The Hawaiian varieties are the papayas found in supermarkets. These pear-shaped fruits weigh about 1 pound and have yellow skin when ripe. The flesh is bright orange or pinkish, depending on variety, with small black seeds clustered in the center. Hawaiian papayas are easier to harvest because the plants seldom grow taller than 8 feet.
A properly ripened papaya is juicy, sweetish and like a cantaloupe in flavor, although musky in some types. It contains papain which helps digestion and is used to tenderize meat. The edible seeds have a spicy flavor reminiscent of black pepper.
Hawaiian papaya varieties are rich in enzymes that stimulate stomach secretions and aid digestion. They contain protein-digesting enzymes including papain and chymopapain.

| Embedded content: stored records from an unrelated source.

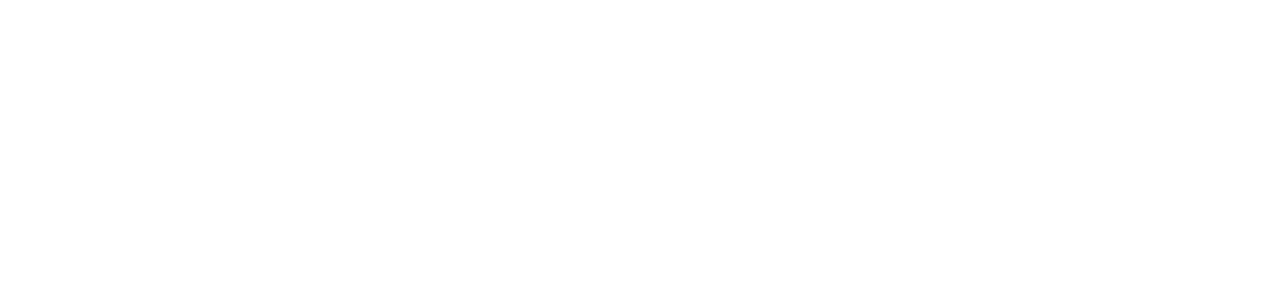
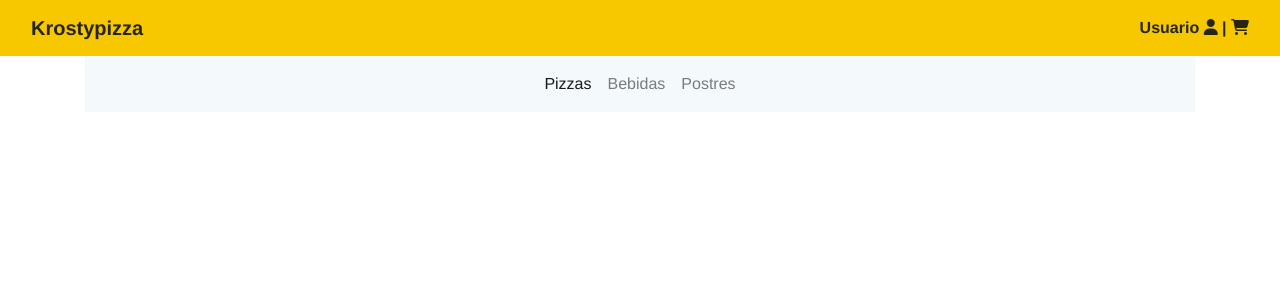
Before and after one commit to Edijosmen/krustypizza, a Vue app: page /pizza in a window 1280 px wide. Before the commit this address had no page. Shown: the top 300 px of the page. Built offline with nearby package versions, Linux system fonts and the light colour scheme.

Commit message:
listprduct

```diff
--- /dev/null
+++ b/src/components/Navbaru.vue
@@ -0,0 +1,33 @@
+<template>
+  <nav class="navbar navbar-inverse">
+        <div class="container-fluid">
+            <div class="navbar-header">
+                <a href="" class="navbar-brand a-menu font-weight-bold">Krostypizza</a>
+            </div>
+            <ul class="nav navbar-nav navbar-right">
+                <li>
+                    <a  class=" a-menu font-weight-bold" href="">Usuario <i class="fas fa-user"></i> | </a>
+                    <a href=""><i class="fas fa-shopping-cart carico"></i></a>
+                </li>
+            </ul>
+        </div>
+    </nav>
+</template>
+
+<script>
+export default {
+
+};
+</script>
+
+<style scoped>
+nav{
+     background:#F7C700;
+}
+.a-menu{
+     color:#25251A;
+}
+.carico{
+    color:#25251A;
+}
+</style>
--- a/src/router/index.js
+++ b/src/router/index.js
@@ -22,6 +22,11 @@ const routes = [
     name: 'lista',
     component: () => import(/* webpackChunkName: "Inicio" */ '../views/listcar.vue')
   },
+  {
+    path: '/pizza',
+    name: 'pizza',
+    component: () => import(/* webpackChunkName: "Inicio" */ '../views/Pizza.vue')
+  },
 ]
 
 const router = createRouter({
--- a/src/views/Inicio.vue
+++ b/src/views/Inicio.vue
@@ -20,7 +20,7 @@
                 </div>
                 </div>
             </nav>
-            </div>
+        </div>
 
         <div class=" container-fluid cabeza">
             <section class = "row justify-content-center">
--- /dev/null
+++ b/src/views/Pizza.vue
@@ -0,0 +1,39 @@
+<template>
+    <Navbaru/>
+        <div class="container">
+            <nav class="navbar navbar-light navbar-expand-sm" style="background-color: #f4f9fc;">
+                <button class="navbar-toggler" type="button" data-toggle="collapse" data-target="#navbarTogglerDemo01" aria-controls="navbarTogglerDemo01" aria-expanded="false" aria-label="Toggle navigation">
+                <span class="navbar-toggler-icon"></span>
+                </button>
+
+                <div class="collapse navbar-collapse" id="navbarTogglerDemo01">
+                <div class="navbar-nav mx-auto text-center">
+                <a class="nav-link active" href="#" tabindex="-1" aria-disabled="true">Pizzas</a>
+                <a class="nav-link" href="#" tabindex="-1" aria-disabled="true">Bebidas</a>
+                <a class="nav-link" href="#" tabindex="-1" aria-disabled="true">Postres</a>
+                </div>
+                </div>
+            </nav>
+        </div>
+    <section class="lista Pizza">
+        <div class="row justify-content-center">
+           <div class="col-sm-6 col-md-6">
+
+           </div>
+        </div>
+
+    </section>
+</template>
+
+<script>
+import Navbaru from '@/components/Navbaru.vue'
+export default {
+    components: {
+    Navbaru
+  }
+}
+</script>
+
+<style scoped>
+
+</style>
```
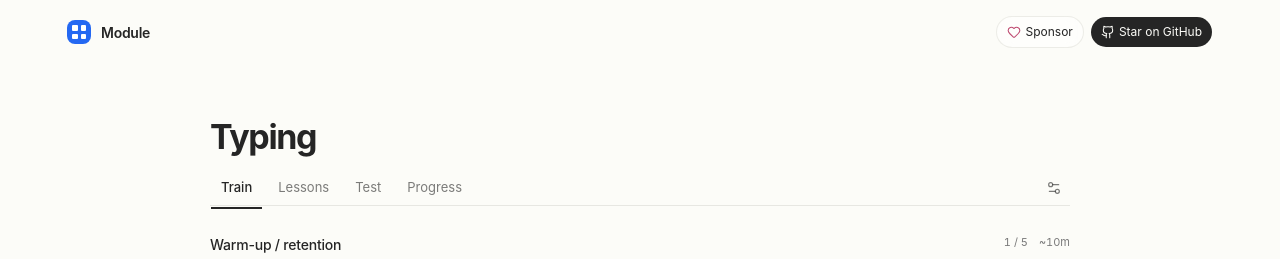
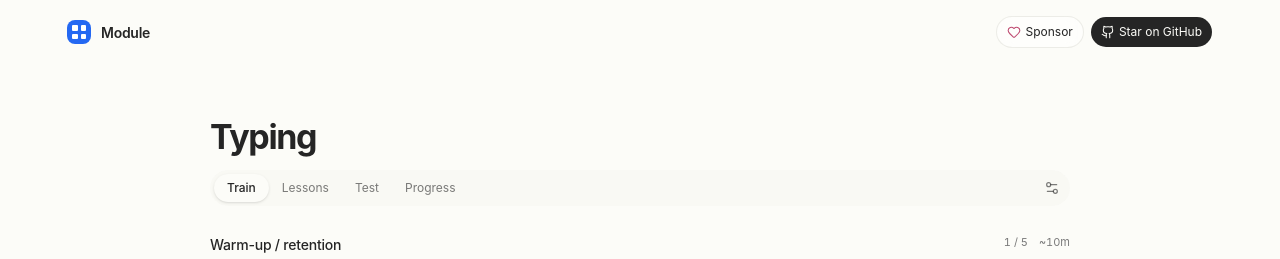
Before and after one commit to howlil/modu-app, a SvelteKit app: page /typing in a window 1280 px wide. Shown: the top 259 px of the page. Built offline with nearby package versions, Linux system fonts and the light colour scheme.

Commit message:
style(typing): make navigation a compact pill bar

```diff
--- a/src/routes/typing/+page.svelte
+++ b/src/routes/typing/+page.svelte
@@ -425,40 +425,40 @@
 
     <Tabs.Root bind:value={primaryTab} class="gap-0">
       <Tabs.List
-        variant="line"
-        class="-mt-2 h-9 w-full min-w-0 justify-start rounded-none border-b border-border p-0"
+        variant="default"
+        class="-mt-2 h-9 w-full min-w-0 justify-start rounded-full bg-muted/65 p-1"
       >
         <Tabs.Trigger
           value="train"
-          class="h-9 flex-none rounded-none px-2.5 py-0 text-[13px] font-normal data-[state=active]:font-medium"
+          class="h-7 flex-none rounded-full px-3 py-0 text-[12px] font-normal data-[state=active]:font-medium data-[state=active]:shadow-none"
           onclick={() => setPrimaryTab('train')}
         >
           Train
         </Tabs.Trigger>
         <Tabs.Trigger
           value="lessons"
-          class="h-9 flex-none rounded-none px-2.5 py-0 text-[13px] font-normal data-[state=active]:font-medium"
+          class="h-7 flex-none rounded-full px-3 py-0 text-[12px] font-normal data-[state=active]:font-medium data-[state=active]:shadow-none"
           onclick={() => setPrimaryTab('lessons')}
         >
           Lessons
         </Tabs.Trigger>
         <Tabs.Trigger
           value="test"
-          class="h-9 flex-none rounded-none px-2.5 py-0 text-[13px] font-normal data-[state=active]:font-medium"
+          class="h-7 flex-none rounded-full px-3 py-0 text-[12px] font-normal data-[state=active]:font-medium data-[state=active]:shadow-none"
           onclick={() => setPrimaryTab('test')}
         >
           Test
         </Tabs.Trigger>
         <Tabs.Trigger
           value="progress"
-          class="h-9 flex-none rounded-none px-2.5 py-0 text-[13px] font-normal data-[state=active]:font-medium"
+          class="h-7 flex-none rounded-full px-3 py-0 text-[12px] font-normal data-[state=active]:font-medium data-[state=active]:shadow-none"
           onclick={() => setPrimaryTab('progress')}
         >
           Progress
         </Tabs.Trigger>
         <Tabs.Trigger
           value="settings"
-          class="ml-auto size-8 flex-none rounded-lg p-0 after:hidden data-[state=active]:bg-muted"
+          class="ml-auto size-7 flex-none rounded-full p-0 after:hidden data-[state=active]:bg-background data-[state=active]:shadow-none"
           aria-label="Typing settings"
           onclick={() => setPrimaryTab('settings')}
         >
```
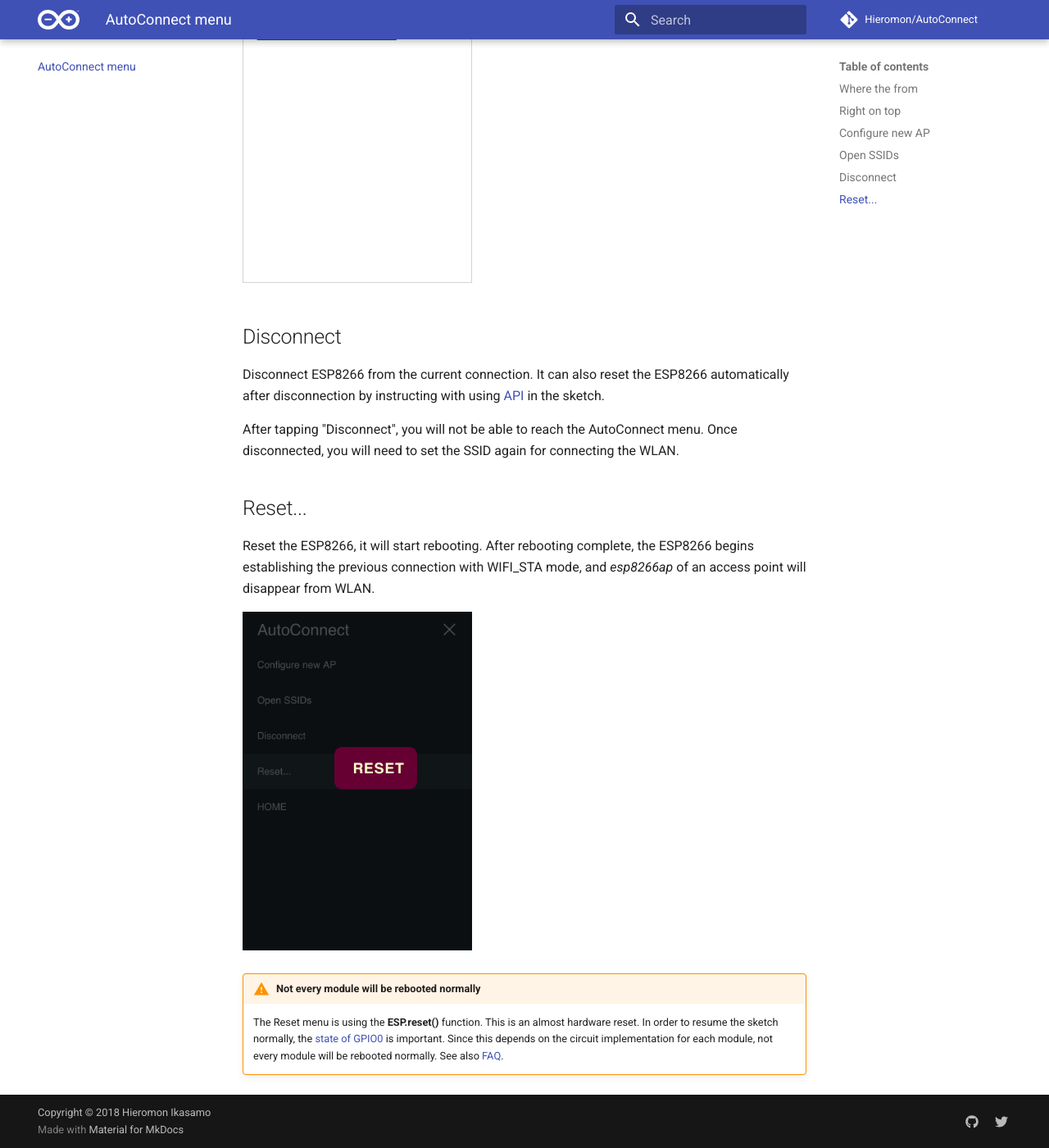
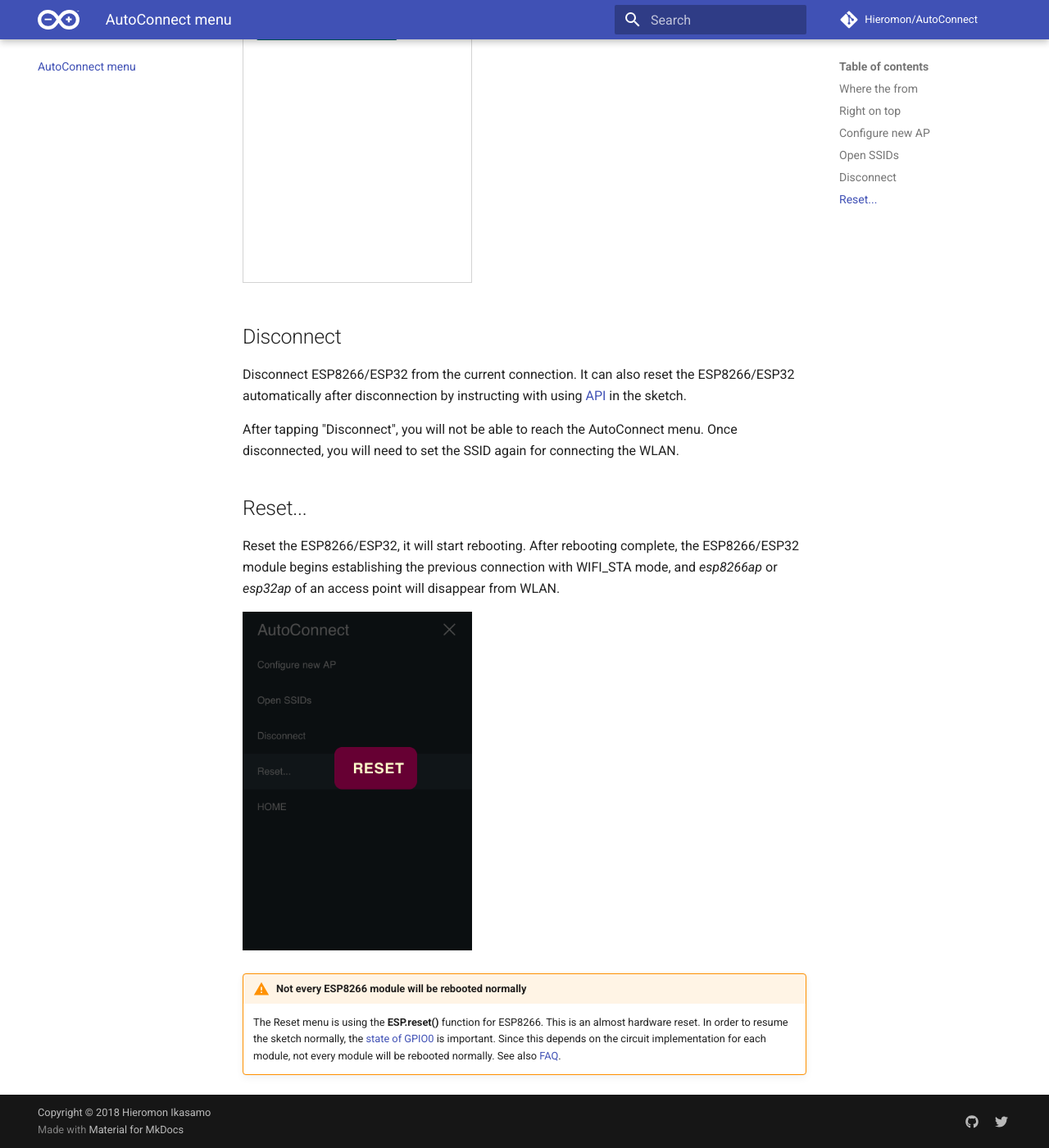
Before and after one commit to Hieromon/AutoConnect, an MkDocs documentation site: the page built from mkdocs/menu.md, in a window 1280 px wide and 1400 px high, scrolled down 2729 px. Shown: the whole window at 82% size. Built offline with MkDocs 1.6.1 and Material for MkDocs 9.7.7, drawn with Linux system fonts in a browser that asks for light colours; comment, search, counter and statistics services are not loaded; old or Windows-style settings are respelled for this version of MkDocs; some of the changed text lies outside the part shown.

Commit message:
Supports ESP32

```diff
--- a/mkdocs.yml
+++ b/mkdocs.yml
@@ -1,6 +1,6 @@
 # Project information
-site_name: 'AutoConnect for ESP8266'
-site_description: 'ESP8266 WLAN configuration at run time with web interface'
+site_name: 'AutoConnect for ESP8266/ESP32'
+site_description: 'ESP8266/ESP32 WLAN configuration at run time with web interface'
 site_author: 'Hieromon Ikasamo'
 site_url: 'https://Hieromon.github.io/AutoConnect/'
 
--- a/mkdocs/menu.md
+++ b/mkdocs/menu.md
@@ -3,7 +3,7 @@
 
 ## <i class="fa fa-external-link"></i> Where the from
 
-The AutoConnect menu appears when you access the **AutoConnect root path**. It is assigned "**/_ac**" located on ESP8266 *local IP address* by default. This location can be changed in the sketch. The following screen will appear at access to `http://{localIP}/_ac` as the root path. This is the statistics of the current WiFi connection. You can access the menu from the here, to invoke it tap <i class="fa fa-bars"></i> at right on top. (e.g. `http://192.168.244.1/_ac` for SoftAP mode.)
+The AutoConnect menu appears when you access the **AutoConnect root path**. It is assigned "**/_ac**" located on ESP8266/ESP32 *local IP address* by default. This location can be changed in the sketch. The following screen will appear at access to `http://{localIP}/_ac` as the root path. This is the statistics of the current WiFi connection. You can access the menu from the here, to invoke it tap <i class="fa fa-bars"></i> at right on top. (e.g. `http://192.168.244.1/_ac` for SoftAP mode.)
 
 <img src="../images/ac.png" style="border-style:solid;border-width:1px;border-color:lightgrey;width:280px;" />
 
@@ -17,7 +17,7 @@
 - **Configure new AP**: Configure SSID and Password for new access point.
 - **Open SSIDs**: Opens the past SSID which has been established connection from EEPROM.
 - **Disconnect**: Disconnects current connection.
-- **Reset...**: Rest the ESP8266 module.
+- **Reset...**: Rest the ESP8266/ESP32 module.
 - **HOME**: Return to user home page.
 
 <img src="../images/menu.png" style="width:280px;" />
@@ -31,21 +31,21 @@
 
 ## <i class="fa fa-bars"></i> Open SSIDs
 
-Once it was established connection, its SSID and Password will be stored to the EEPROM of ESP8266 automatically. The **Open SSIDs** menu reads the saved SSID credentials from the EEPROM. The stored credential data are listed by the SSID as shown below. Its label is a clickable button. Tap the SSID button, starts connection it.
+Once it was established connection, its SSID and Password will be stored to the EEPROM of ESP8266/ESP32 automatically. The **Open SSIDs** menu reads the saved SSID credentials from the EEPROM. The stored credential data are listed by the SSID as shown below. Its label is a clickable button. Tap the SSID button, starts connection it.
 
 <img src="../images/open.png" style="border-style:solid;border-width:1px;border-color:lightgrey;width:280px;" />
 
 ## <i class="fa fa-bars"></i> Disconnect
 
-Disconnect ESP8266 from the current connection. It can also reset the ESP8266 automatically after disconnection by instructing with using [API](api.md#autoreset) in the sketch.
+Disconnect ESP8266/ESP32 from the current connection. It can also reset the ESP8266/ESP32 automatically after disconnection by instructing with using [API](api.md#autoreset) in the sketch.
 
 After tapping "Disconnect", you will not be able to reach the AutoConnect menu. Once disconnected, you will need to set the SSID again for connecting the WLAN.
 
 ## <i class="fa fa-bars"></i> Reset...
 
-Reset the ESP8266, it will start rebooting. After rebooting complete, the ESP8266 begins establishing the previous connection with WIFI_STA mode, and *esp8266ap* of an access point will disappear from WLAN.
+Reset the ESP8266/ESP32, it will start rebooting. After rebooting complete, the ESP8266/ESP32 module begins establishing the previous connection with WIFI_STA mode, and *esp8266ap* or *esp32ap* of an access point will disappear from WLAN.
 
 <img src="../images/resetting.png" style="width:280px;" />
 
-!!! warning "Not every module will be rebooted normally"
-    The Reset menu is using the **ESP.reset()** function. This is an almost hardware reset. In order to resume the sketch normally, the [state of GPIO0](https://github.com/esp8266/esp8266-wiki/wiki/Boot-Process#esp-boot-modes) is important. Since this depends on the circuit implementation for each module, not every module will be rebooted normally. See also [FAQ](faq.md#hang-up-after-reset).
+!!! warning "Not every ESP8266 module will be rebooted normally"
+    The Reset menu is using the **ESP.reset()** function for ESP8266. This is an almost hardware reset. In order to resume the sketch normally, the [state of GPIO0](https://github.com/esp8266/esp8266-wiki/wiki/Boot-Process#esp-boot-modes) is important. Since this depends on the circuit implementation for each module, not every module will be rebooted normally. See also [FAQ](faq.md#hang-up-after-reset).
```
Also changed, not shown: mkdocs/advancedusage.md (+1 -1 lines), mkdocs/gettingstarted.md (+6 -4 lines), mkdocs/index.md (+1 -5 lines).
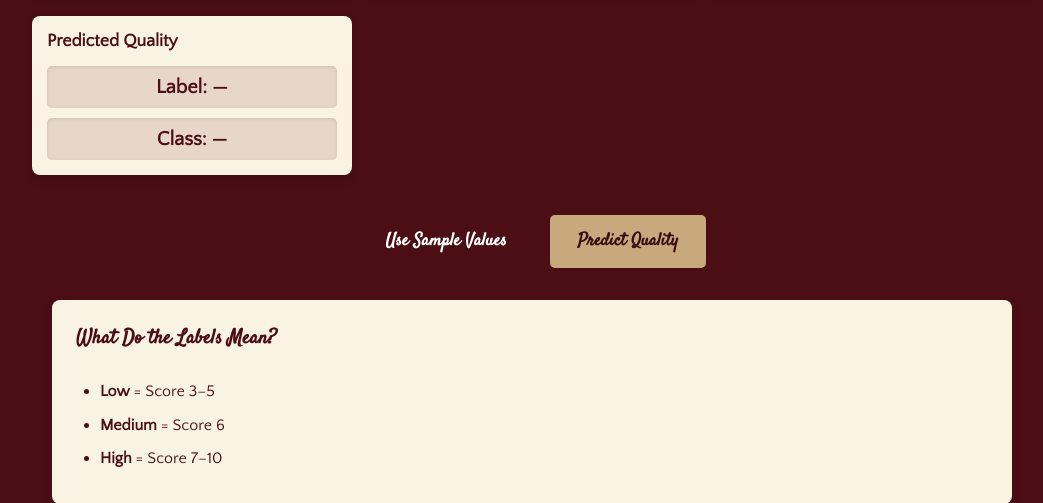
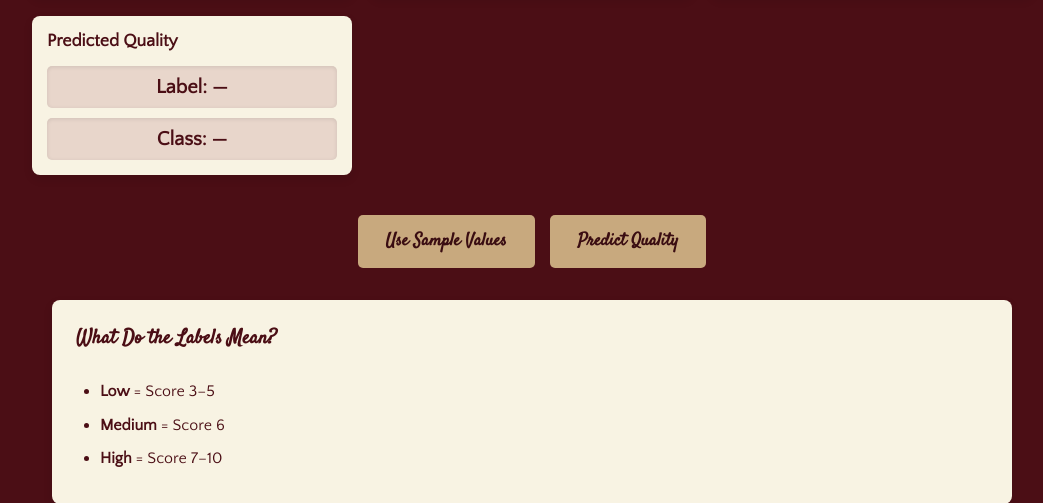
Before and after one commit to alvamag/Team3_Project4, a Flask app: page /try-the-model in a window 1280 px wide. Shown: the part 985-1488 px from the top of the page, without its empty margins (108-1151 px from the left). Run offline with Flask 3, Linux system fonts and the light colour scheme; parts of the project's set-up code (start-up, migrations or seed data) failed here and were passed over.

Commit message:
Update try-the-model.css

```diff
--- a/wine_quality_app/static/css/try-the-model.css
+++ b/wine_quality_app/static/css/try-the-model.css
@@ -142,13 +142,13 @@
 
 /* Sample Button */
 #sample-button {
-  background-color: #4B0E15;
-  color: #fff;
+  background-color: #C8A97E;
+  color: #3A0D12;
 }
 
 #sample-button:hover {
-  background-color: #C8A97E;
-  color: #3A0D12;
+  background-color: #F8F3E3;
+  color: #4B0E15;
 }
 
 /* Legend Section */
```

They are low in fat and are a good source of fiber. Hawaiian papaya varieties not only are an excellent source of Vitamins C, E and beta-carotene, three strong antioxidants but also a very good source of calcium, potassium and Vitamins A and B.